## Excerpted records

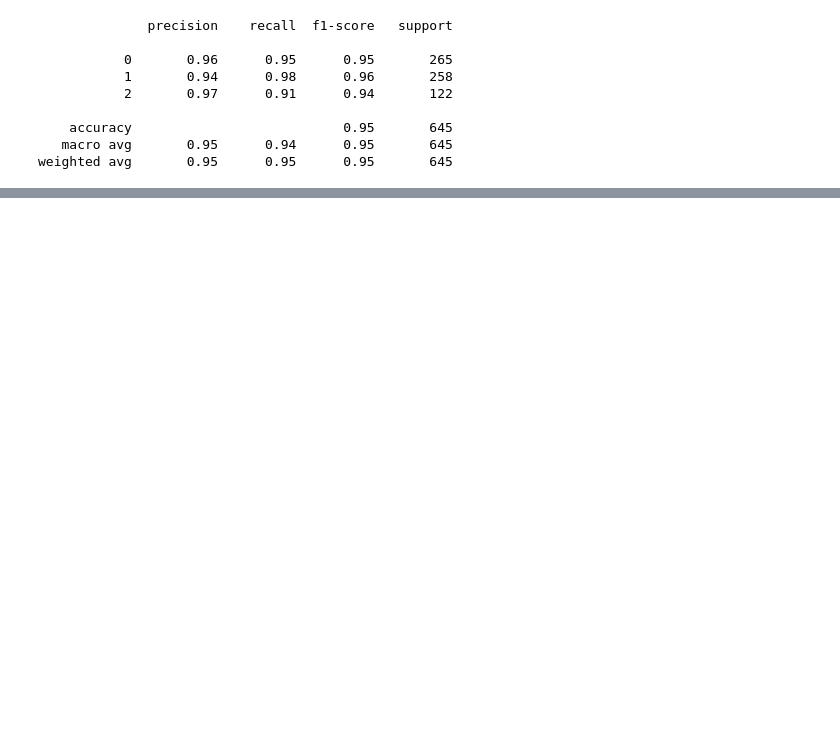
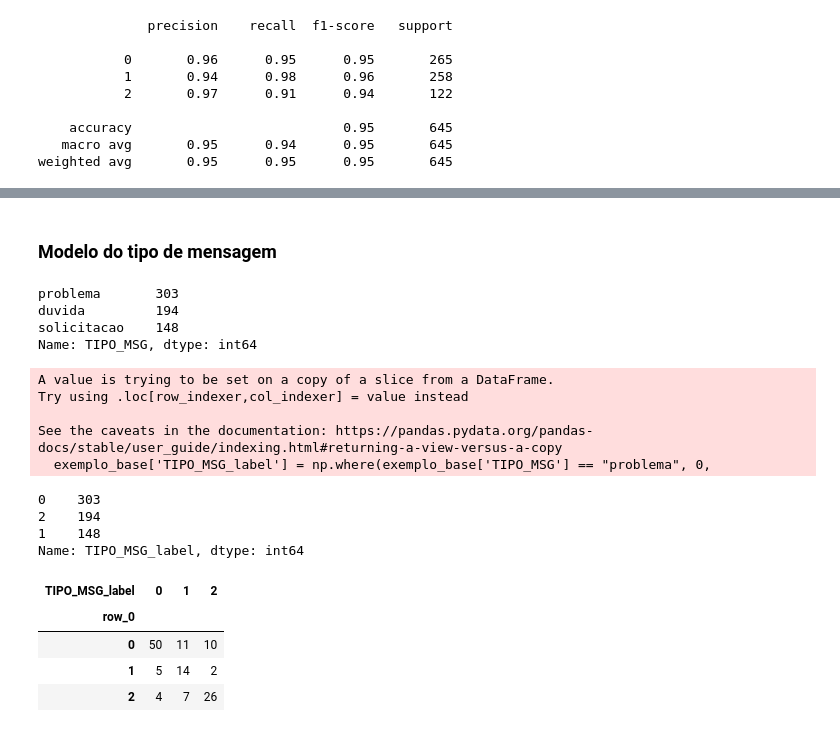
Before and after one commit to FlaviaCostaWill/diretorio_trabalho, a Jupyter notebook: Análise de sentimento/7. Salva joblib-MLP.ipynb, the cells around one changed output, grey strips where cells are left out. Saved outputs shown, nothing was run; the diff lists cells and outputs as text; code cells hidden in the pictures; blank space fills up the shorter version.

```diff
--- a/Análise de sentimento/7. Salva joblib-MLP.ipynb
+++ b/Análise de sentimento/7. Salva joblib-MLP.ipynb
@@ -171,0 +215,46 @@ print(classification_report(base_predita['SENTIMENTO_label'], base_predita['sent
+# %% [markdown]
+### Modelo do tipo de mensagem
+# %%
+exemplo_base['TIPO_MSG'].value_counts()
+# %% [output]
+problema       303
+duvida         194
+solicitacao    148
+Name: TIPO_MSG, dtype: int64
+# %%
+exemplo_base['TIPO_MSG_label'] = np.where(exemplo_base['TIPO_MSG'] == "problema", 0,
+                                            np.where(exemplo_base['TIPO_MSG'] == "solicitacao", 1, 2 ))
+# %% [output]
+A value is trying to be set on a copy of a slice from a DataFrame.
+Try using .loc[row_indexer,col_indexer] = value instead
+
+See the caveats in the documentation: https://pandas.pydata.org/pandas-docs/stable/user_guide/indexing.html#returning-a-view-versus-a-copy
+  exemplo_base['TIPO_MSG_label'] = np.where(exemplo_base['TIPO_MSG'] == "problema", 0,
+# %%
+exemplo_base['TIPO_MSG_label'].value_counts()
+# %% [output]
+0    303
+2    194
+1    148
+Name: TIPO_MSG_label, dtype: int64
+# %%
+
+vetorizador = TfidfVectorizer()
+X = vetorizador.fit_transform(exemplo_base['ds_message'])
+y = exemplo_base.TIPO_MSG_label
+
+x_train, x_test, y_train, y_test = train_test_split(X
+                                                    , exemplo_base.TIPO_MSG_label
+                                                    , random_state=42, test_size=0.20)
+# %%
+clf_tipo_msg = MLPClassifier(solver='lbfgs', hidden_layer_sizes= 250, activation = 'relu', warm_start = True)
+clf_tipo_msg.fit(x_train, y_train)
+
+y_predicted = clf_tipo_msg.predict(x_test)
+pd.crosstab(y_predicted, y_test)
+# %% [output]
+| TIPO_MSG_label | 0 | 1 | 2 |
+| row_0 |  |  |  |
+| 0 | 50 | 11 | 10 |
+| 1 | 5 | 14 | 2 |
+| 2 | 4 | 7 | 26 |
```
Also changed, not shown: parts of 9 cells of this notebook.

## Exercise goal
Everything but the pictures is needed: copy the data above exactly.

## Written solution
Before and after one commit to FlaviaCostaWill/diretorio_trabalho, a Jupyter notebook: Análise de sentimento/7. Salva joblib-MLP.ipynb, the cells around one changed output, grey strips where cells are left out. Saved outputs shown, nothing was run; the diff lists cells and outputs as text; code cells hidden in the pictures; blank space fills up the shorter version.

```diff
--- a/Análise de sentimento/7. Salva joblib-MLP.ipynb
+++ b/Análise de sentimento/7. Salva joblib-MLP.ipynb
@@ -171,0 +215,46 @@ print(classification_report(base_predita['SENTIMENTO_label'], base_predita['sent
+# %% [markdown]
+### Modelo do tipo de mensagem
+# %%
+exemplo_base['TIPO_MSG'].value_counts()
+# %% [output]
+problema       303
+duvida         194
+solicitacao    148
+Name: TIPO_MSG, dtype: int64
+# %%
+exemplo_base['TIPO_MSG_label'] = np.where(exemplo_base['TIPO_MSG'] == "problema", 0,
+                                            np.where(exemplo_base['TIPO_MSG'] == "solicitacao", 1, 2 ))
+# %% [output]
+A value is trying to be set on a copy of a slice from a DataFrame.
+Try using .loc[row_indexer,col_indexer] = value instead
+
+See the caveats in the documentation: https://pandas.pydata.org/pandas-docs/stable/user_guide/indexing.html#returning-a-view-versus-a-copy
+  exemplo_base['TIPO_MSG_label'] = np.where(exemplo_base['TIPO_MSG'] == "problema", 0,
+# %%
+exemplo_base['TIPO_MSG_label'].value_counts()
+# %% [output]
+0    303
+2    194
+1    148
+Name: TIPO_MSG_label, dtype: int64
+# %%
+
+vetorizador = TfidfVectorizer()
+X = vetorizador.fit_transform(exemplo_base['ds_message'])
+y = exemplo_base.TIPO_MSG_label
+
+x_train, x_test, y_train, y_test = train_test_split(X
+                                                    , exemplo_base.TIPO_MSG_label
+                                                    , random_state=42, test_size=0.20)
+# %%
+clf_tipo_msg = MLPClassifier(solver='lbfgs', hidden_layer_sizes= 250, activation = 'relu', warm_start = True)
+clf_tipo_msg.fit(x_train, y_train)
+
+y_predicted = clf_tipo_msg.predict(x_test)
+pd.crosstab(y_predicted, y_test)
+# %% [output]
+| TIPO_MSG_label | 0 | 1 | 2 |
+| row_0 |  |  |  |
+| 0 | 50 | 11 | 10 |
+| 1 | 5 | 14 | 2 |
+| 2 | 4 | 7 | 26 |
```
Also changed, not shown: parts of 9 cells of this notebook.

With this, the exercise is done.